Poli Vesture was a factory in Pittsburgh, Pennsylvania, that produced religious statuary from the early 1900s to the mid-1990s, when it folded. While visiting her friend Ellen Seeling in 1990, Goldstein discovered the place and began returning repeatedly to photograph it over the next fourteen years. Seeling died in 2003, and Goldstein has dedicated POLI VESTURE to her and to Roger Beltrami, a fellow Edge co-op member who died a couple of months ago.

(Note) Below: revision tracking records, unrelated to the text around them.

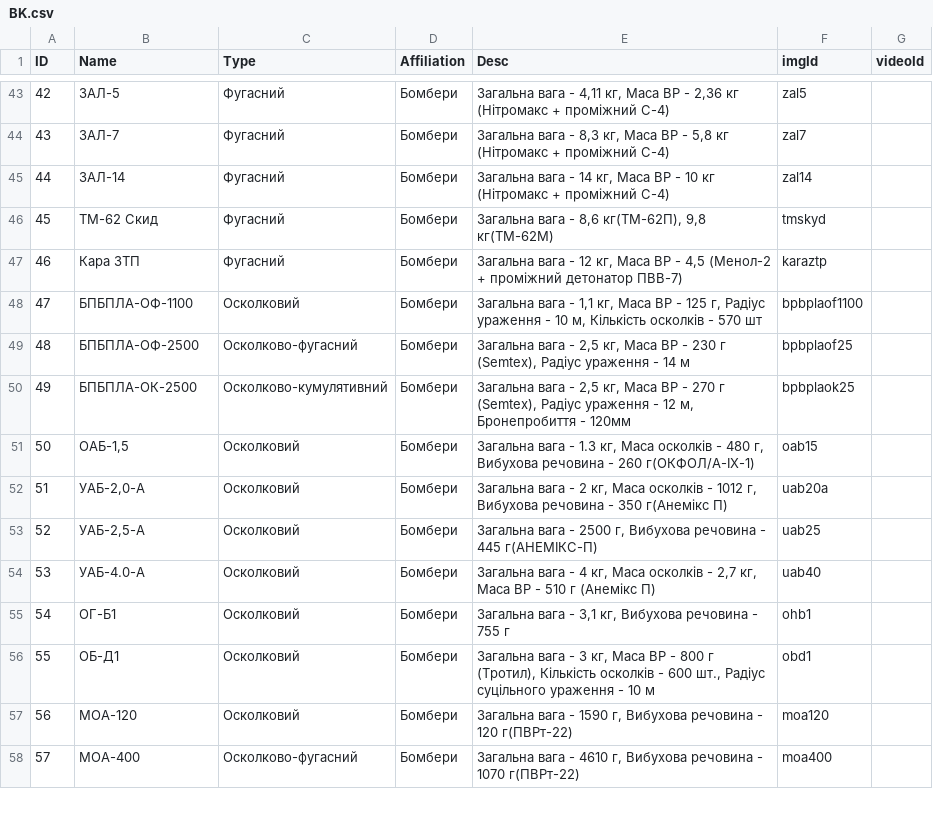
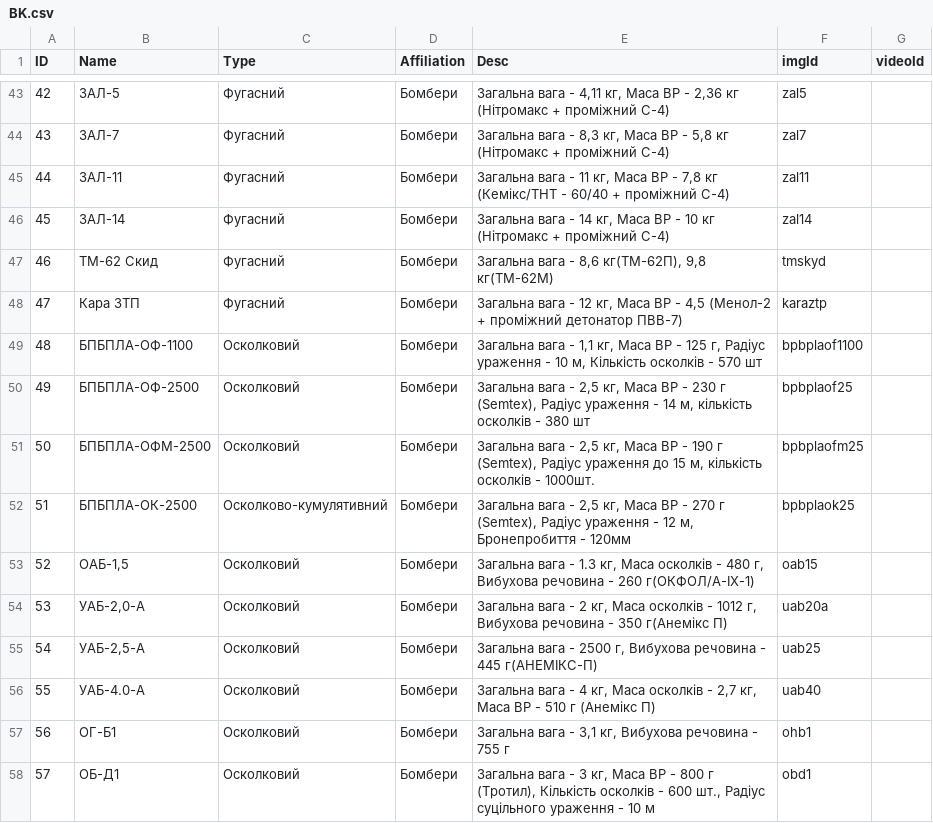
Before and after one commit to Tantsa98/mp125, a CSV file: data/BK.csv, drawn as a sheet; only a part is shown, gaps mark what is left out; the shorter side is filled out with more unchanged rows; addresses are those after the commit; the diff names each change by its address in the sheet, - before the commit and + after, or states it on an @@ line.

```diff
--- a/data/BK.csv
+++ b/data/BK.csv
+row 45: 44 | ЗАЛ-11 | Фугасний | Бомбери | Загальна вага - 11 кг, Маса ВР - 7,8 кг (Кемікс/ТНТ - 60/40 + проміжний С-4) | zal11
@@ column A (ID) renumbered from row 46 down @@
-C50 (Type): Осколково-фугасний
+C50 (Type): Осколковий
-E50 (Desc): …- 14 м
+E50 (Desc): …- 14 м, кількість осколків - 380 шт
+row 51: 50 | БПБПЛА-ОФМ-2500 | Осколковий | Бомбери | Загальна вага - 2,5 кг, Маса ВР - 190 г (Semtex), Радіус ураження до 15 м, кількість осколків - 1000шт. | bpbplaofm25
```
Also changed, not shown: 4 other files.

The Goldstein photos in POLI VESTURE were done in carbon-pigment prints executed by master printer Ron Landucci. They are still-life scenes of statues or pieces of statues made by Poli Vesture. The found imagery of crucifixes, the Madonna and saints (and their heads and hands) have a decidedly ethereal feel, especially since they've been so dramatically lit, as showcased in "Untitled" (above). Interestingly, Goldstein frequently captures the statues and statue fragments in the context of the factory itself, with equipment such as telephones, winches and automatic buffers shown in the background. Though the POLI VESTURE photos are clearly within Goldstein's well-established style, they're pretty different, too. But one thing is the same: Goldstein's work is great.
In the middle gallery at Edge is Black and White, a show of eight large abstract drawings in charcoal and chalk by Jane Davis that bear more than a superficial relationship to the work of Edge bigwig Mark Brasuell. In fact, when I first walked into the space, I thought these were Brasuell drawings. The organic imagery Davis employs is the same, as is the handling of the compositions; she's even used grommet holes at the corners to hold them to the wall.
In Edge's back room is the self-titled solo Mala Setaram-Wolfe, which is made up of neo-expressionist paintings of birds and bird nests. Setaram-Wolfe's surfaces are compellingly painterly, but her imagery is often too crudely conveyed to actually work.
All three Edge shows close on April 18.